### Dataset excerpts ###

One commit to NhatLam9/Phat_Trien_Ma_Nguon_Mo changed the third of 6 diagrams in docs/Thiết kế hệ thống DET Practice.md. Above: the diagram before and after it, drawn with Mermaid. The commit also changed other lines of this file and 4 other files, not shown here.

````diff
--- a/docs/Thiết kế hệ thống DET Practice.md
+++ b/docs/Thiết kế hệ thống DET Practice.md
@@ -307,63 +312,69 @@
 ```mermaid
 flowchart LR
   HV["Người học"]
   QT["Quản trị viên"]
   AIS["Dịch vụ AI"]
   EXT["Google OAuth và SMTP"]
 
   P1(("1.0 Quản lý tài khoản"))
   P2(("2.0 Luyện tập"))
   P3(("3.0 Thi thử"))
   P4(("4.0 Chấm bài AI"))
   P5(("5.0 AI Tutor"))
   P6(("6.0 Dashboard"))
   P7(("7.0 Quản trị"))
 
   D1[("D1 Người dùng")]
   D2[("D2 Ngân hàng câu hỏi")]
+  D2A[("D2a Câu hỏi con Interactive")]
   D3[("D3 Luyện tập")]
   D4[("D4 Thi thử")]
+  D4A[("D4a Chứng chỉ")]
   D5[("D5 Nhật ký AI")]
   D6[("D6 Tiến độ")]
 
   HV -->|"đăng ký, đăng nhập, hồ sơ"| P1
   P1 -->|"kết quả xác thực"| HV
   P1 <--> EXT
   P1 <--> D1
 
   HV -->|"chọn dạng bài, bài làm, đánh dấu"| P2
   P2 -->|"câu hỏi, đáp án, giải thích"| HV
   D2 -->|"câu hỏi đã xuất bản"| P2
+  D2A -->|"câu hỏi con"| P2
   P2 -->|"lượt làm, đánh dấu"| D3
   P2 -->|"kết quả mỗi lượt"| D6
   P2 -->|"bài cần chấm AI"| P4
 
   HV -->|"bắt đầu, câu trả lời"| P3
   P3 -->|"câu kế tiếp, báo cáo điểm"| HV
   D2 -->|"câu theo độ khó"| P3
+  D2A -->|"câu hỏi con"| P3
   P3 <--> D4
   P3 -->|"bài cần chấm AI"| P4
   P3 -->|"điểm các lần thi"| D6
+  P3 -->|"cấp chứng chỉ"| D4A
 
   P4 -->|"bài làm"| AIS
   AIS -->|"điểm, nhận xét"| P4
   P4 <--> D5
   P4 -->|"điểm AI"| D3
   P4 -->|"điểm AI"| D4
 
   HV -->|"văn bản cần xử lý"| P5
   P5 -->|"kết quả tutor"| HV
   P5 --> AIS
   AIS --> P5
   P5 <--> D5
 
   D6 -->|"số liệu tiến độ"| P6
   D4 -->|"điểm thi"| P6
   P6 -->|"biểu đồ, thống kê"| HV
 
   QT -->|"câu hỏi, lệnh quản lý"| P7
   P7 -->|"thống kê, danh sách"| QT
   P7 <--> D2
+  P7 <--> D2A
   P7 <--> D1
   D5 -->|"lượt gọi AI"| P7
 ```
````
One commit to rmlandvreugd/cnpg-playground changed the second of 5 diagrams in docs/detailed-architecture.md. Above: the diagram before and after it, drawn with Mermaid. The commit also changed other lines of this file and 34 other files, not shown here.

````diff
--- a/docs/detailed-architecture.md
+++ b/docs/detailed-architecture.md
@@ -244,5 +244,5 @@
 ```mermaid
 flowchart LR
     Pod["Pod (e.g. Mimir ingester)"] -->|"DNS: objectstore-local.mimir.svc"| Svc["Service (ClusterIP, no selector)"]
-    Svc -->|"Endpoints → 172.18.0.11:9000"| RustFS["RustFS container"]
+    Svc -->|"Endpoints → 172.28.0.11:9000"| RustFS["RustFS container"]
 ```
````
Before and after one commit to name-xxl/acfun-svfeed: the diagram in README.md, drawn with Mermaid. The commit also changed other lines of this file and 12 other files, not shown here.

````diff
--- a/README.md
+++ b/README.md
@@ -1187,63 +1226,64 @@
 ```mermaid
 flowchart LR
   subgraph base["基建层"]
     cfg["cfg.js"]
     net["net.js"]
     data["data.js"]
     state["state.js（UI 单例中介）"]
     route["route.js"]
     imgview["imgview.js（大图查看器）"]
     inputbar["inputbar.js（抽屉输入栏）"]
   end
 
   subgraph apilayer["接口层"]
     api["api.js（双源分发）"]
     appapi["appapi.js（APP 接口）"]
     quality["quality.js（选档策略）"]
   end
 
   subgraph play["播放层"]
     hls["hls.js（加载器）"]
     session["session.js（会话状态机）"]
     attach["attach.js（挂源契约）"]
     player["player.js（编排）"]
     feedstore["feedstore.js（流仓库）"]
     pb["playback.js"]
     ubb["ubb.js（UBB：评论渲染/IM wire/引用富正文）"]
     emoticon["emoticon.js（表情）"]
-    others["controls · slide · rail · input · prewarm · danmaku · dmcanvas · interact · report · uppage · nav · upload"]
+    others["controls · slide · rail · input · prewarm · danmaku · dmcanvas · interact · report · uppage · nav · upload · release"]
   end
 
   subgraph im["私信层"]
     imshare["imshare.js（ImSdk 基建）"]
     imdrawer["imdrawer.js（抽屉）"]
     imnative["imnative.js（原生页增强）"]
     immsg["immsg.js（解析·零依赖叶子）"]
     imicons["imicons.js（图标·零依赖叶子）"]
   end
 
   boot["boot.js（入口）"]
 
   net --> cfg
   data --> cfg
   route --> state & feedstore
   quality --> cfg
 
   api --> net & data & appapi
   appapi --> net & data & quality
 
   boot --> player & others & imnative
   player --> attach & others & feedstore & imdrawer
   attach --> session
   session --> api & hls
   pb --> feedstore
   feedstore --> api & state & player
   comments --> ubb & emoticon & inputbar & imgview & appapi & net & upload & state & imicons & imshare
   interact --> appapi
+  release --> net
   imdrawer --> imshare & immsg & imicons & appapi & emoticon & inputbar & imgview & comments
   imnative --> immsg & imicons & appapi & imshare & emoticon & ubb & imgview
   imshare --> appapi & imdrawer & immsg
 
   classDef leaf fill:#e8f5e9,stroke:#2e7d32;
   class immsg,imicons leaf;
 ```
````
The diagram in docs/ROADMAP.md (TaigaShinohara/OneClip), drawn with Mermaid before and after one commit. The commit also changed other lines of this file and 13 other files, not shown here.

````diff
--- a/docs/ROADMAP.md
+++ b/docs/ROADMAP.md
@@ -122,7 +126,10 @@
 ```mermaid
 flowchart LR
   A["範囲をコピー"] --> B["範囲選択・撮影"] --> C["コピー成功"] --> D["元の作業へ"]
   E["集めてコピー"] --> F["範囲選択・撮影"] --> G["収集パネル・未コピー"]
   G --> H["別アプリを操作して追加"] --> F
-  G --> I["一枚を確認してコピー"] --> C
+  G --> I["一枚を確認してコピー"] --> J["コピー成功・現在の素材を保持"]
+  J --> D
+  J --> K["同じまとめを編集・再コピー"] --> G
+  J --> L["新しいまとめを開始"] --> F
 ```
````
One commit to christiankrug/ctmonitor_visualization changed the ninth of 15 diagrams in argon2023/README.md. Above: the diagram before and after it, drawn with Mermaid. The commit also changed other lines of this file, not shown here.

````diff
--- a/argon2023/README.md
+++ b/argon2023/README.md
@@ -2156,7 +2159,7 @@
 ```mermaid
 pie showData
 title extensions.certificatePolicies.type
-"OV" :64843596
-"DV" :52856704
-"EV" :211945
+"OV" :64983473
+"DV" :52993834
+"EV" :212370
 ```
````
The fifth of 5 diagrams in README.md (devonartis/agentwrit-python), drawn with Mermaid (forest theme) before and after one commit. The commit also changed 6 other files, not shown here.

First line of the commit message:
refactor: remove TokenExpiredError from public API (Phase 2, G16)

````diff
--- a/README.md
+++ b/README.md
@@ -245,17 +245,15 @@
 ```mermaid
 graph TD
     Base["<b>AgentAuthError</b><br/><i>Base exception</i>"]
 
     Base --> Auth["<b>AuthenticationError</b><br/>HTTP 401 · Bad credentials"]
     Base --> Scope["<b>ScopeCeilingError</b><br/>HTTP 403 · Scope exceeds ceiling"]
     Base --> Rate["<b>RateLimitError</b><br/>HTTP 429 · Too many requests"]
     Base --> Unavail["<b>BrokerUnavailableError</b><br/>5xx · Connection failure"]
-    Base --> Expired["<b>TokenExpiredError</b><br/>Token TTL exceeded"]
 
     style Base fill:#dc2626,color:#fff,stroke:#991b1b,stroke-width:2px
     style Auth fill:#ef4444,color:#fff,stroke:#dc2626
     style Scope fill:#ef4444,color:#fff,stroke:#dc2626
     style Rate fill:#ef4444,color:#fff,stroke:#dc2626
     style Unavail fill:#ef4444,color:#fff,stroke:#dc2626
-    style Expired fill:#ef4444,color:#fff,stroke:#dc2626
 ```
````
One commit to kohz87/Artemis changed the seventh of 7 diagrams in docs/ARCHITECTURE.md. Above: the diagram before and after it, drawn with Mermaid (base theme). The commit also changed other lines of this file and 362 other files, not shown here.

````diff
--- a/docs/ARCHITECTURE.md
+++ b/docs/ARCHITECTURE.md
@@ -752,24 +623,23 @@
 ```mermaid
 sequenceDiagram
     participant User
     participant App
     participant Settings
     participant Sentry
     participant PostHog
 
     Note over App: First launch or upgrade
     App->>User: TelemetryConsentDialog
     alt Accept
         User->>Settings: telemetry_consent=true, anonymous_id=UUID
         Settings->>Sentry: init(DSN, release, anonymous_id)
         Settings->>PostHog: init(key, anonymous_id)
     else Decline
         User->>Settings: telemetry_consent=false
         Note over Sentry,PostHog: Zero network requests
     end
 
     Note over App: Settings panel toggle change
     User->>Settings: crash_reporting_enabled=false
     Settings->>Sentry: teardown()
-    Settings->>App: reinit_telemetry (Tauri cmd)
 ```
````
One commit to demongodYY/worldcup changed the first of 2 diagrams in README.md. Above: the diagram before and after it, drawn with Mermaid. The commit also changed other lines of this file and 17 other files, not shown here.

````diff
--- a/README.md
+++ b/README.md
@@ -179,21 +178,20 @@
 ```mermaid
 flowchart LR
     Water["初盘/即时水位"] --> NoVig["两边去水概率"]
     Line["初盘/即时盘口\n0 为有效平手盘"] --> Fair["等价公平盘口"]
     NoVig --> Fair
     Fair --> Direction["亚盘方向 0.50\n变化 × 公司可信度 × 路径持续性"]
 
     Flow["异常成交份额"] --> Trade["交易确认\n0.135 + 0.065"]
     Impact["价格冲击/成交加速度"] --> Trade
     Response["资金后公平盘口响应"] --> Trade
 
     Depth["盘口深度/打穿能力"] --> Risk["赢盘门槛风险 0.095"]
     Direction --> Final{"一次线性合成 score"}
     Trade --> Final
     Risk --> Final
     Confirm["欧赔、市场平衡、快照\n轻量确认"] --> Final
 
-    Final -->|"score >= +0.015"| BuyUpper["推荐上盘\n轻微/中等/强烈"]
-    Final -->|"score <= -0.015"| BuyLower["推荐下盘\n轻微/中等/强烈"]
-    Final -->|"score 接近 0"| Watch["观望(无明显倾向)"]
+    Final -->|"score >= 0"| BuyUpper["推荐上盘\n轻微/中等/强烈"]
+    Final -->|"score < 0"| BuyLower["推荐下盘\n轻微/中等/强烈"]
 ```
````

###

Your instructions: The word "style" appears in some of the lines above. Copy those lines.

Completed task:
     style Base fill:#dc2626,color:#fff,stroke:#991b1b,stroke-width:2px
     style Auth fill:#ef4444,color:#fff,stroke:#dc2626
     style Scope fill:#ef4444,color:#fff,stroke:#dc2626
     style Rate fill:#ef4444,color:#fff,stroke:#dc2626
     style Unavail fill:#ef4444,color:#fff,stroke:#dc2626
-    style Expired fill:#ef4444,color:#fff,stroke:#dc2626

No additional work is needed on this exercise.